Dr. Dall’Era’s clinical research is focused on active surveillance and clinical outcomes for men with prostate cancer. He investigates the role of active surveillance for low risk prostate cancer by assessing markers of progression, and outcomes for institutional cohorts. Dr. Dall’Era is a board certified Diplomate of the American Board of Urology and a member of the Society of Urologic oncology as well as Associate Professor for the Department of Urology at the University of California Davis School of Medicine. He has published extensively in the urologic literature while maintaining a robust clinical practice. I had a chance to interview him about prostate cancer.
1. How prevalent is prostate cancer?
It is estimated that with PSA based screening, 1:5 US men will be diagnosed with prostate cancer
2. How is it generally diagnosed?
Prostate cancer is diagnosed after a prostate biopsy is done for an elevated PSA or abnormal prostate exam
3. What are some treatment options for those with prostate cancer?
Treatment options are based on estimating the risk the prostate cancer poses to the man's life. General treatment approaches for localized prostate cancer include active surveillance, prostatectomy (prostate removal), and radiation therapy (which comes in various forms). Metastatic prostate cancer is treated with hormonal therapy +/- chemotherapy with other options available as cancer progresses.
4. Why is it important to be educated about different options?
It is important to understand all options available, because one size does not fit all. Different options may be recommended based on how aggressive the cancer is and this is where a test such as the Oncotype Dx can help determine aggressiveness and assist in treatment decision making. Other considerations include patient age, health status, quality of life. Just as all patients are different, each prostate cancer is different and treatment decisions should be personalized based on thorough understanding of the disease and of all options available.

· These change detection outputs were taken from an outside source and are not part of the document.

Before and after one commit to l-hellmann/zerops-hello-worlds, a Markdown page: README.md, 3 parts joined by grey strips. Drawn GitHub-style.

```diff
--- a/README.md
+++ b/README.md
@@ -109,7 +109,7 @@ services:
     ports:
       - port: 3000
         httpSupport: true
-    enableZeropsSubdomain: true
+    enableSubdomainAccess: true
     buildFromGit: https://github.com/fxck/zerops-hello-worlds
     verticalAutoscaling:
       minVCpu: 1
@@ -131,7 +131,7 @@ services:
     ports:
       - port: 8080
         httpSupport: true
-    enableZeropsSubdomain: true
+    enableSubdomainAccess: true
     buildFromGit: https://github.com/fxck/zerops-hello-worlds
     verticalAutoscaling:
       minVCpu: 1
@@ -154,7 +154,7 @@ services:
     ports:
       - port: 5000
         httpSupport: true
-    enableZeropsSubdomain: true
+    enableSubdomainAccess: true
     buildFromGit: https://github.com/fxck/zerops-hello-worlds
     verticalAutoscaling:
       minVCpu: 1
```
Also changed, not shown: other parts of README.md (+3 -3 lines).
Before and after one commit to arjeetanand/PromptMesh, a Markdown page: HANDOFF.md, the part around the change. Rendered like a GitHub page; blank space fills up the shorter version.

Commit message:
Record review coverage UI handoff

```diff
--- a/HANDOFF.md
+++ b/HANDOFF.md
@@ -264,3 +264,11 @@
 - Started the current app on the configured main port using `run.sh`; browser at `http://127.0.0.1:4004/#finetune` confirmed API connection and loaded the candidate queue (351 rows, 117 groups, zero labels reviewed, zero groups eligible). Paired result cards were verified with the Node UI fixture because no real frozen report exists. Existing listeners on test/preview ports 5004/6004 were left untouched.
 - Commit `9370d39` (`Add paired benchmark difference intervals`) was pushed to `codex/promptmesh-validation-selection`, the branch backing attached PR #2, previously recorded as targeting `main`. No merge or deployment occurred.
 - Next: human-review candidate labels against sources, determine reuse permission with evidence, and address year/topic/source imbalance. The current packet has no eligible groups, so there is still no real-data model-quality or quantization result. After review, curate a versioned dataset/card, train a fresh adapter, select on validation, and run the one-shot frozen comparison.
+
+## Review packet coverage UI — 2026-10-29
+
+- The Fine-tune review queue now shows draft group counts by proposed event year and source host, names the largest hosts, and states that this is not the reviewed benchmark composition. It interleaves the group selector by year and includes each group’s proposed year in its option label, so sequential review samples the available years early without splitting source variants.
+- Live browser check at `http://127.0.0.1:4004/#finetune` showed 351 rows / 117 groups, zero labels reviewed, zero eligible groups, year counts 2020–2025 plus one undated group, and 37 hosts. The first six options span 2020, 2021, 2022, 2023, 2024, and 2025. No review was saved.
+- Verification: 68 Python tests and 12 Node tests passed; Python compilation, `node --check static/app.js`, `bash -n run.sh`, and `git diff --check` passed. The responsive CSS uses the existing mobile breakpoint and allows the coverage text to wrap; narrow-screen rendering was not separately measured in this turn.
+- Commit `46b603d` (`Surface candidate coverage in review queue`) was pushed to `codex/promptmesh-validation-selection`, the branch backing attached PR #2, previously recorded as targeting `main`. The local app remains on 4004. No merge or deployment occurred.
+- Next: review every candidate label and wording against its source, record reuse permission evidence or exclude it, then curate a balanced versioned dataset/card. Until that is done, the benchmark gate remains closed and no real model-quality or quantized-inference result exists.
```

5. How can women be supportive of the men in their lives who have prostate cancer?
Spouses and partners are often critical to the decision making process. They can help during the data gathering phase for men to understand all of their treatment options. It is important for men and their partners to identify their priorities for treatment, balancing the desire for cancer eradication and maintaining quality of life. Shared decision making ensures that both patients and partners are on board with the treatment plan and can support each other throughout the process.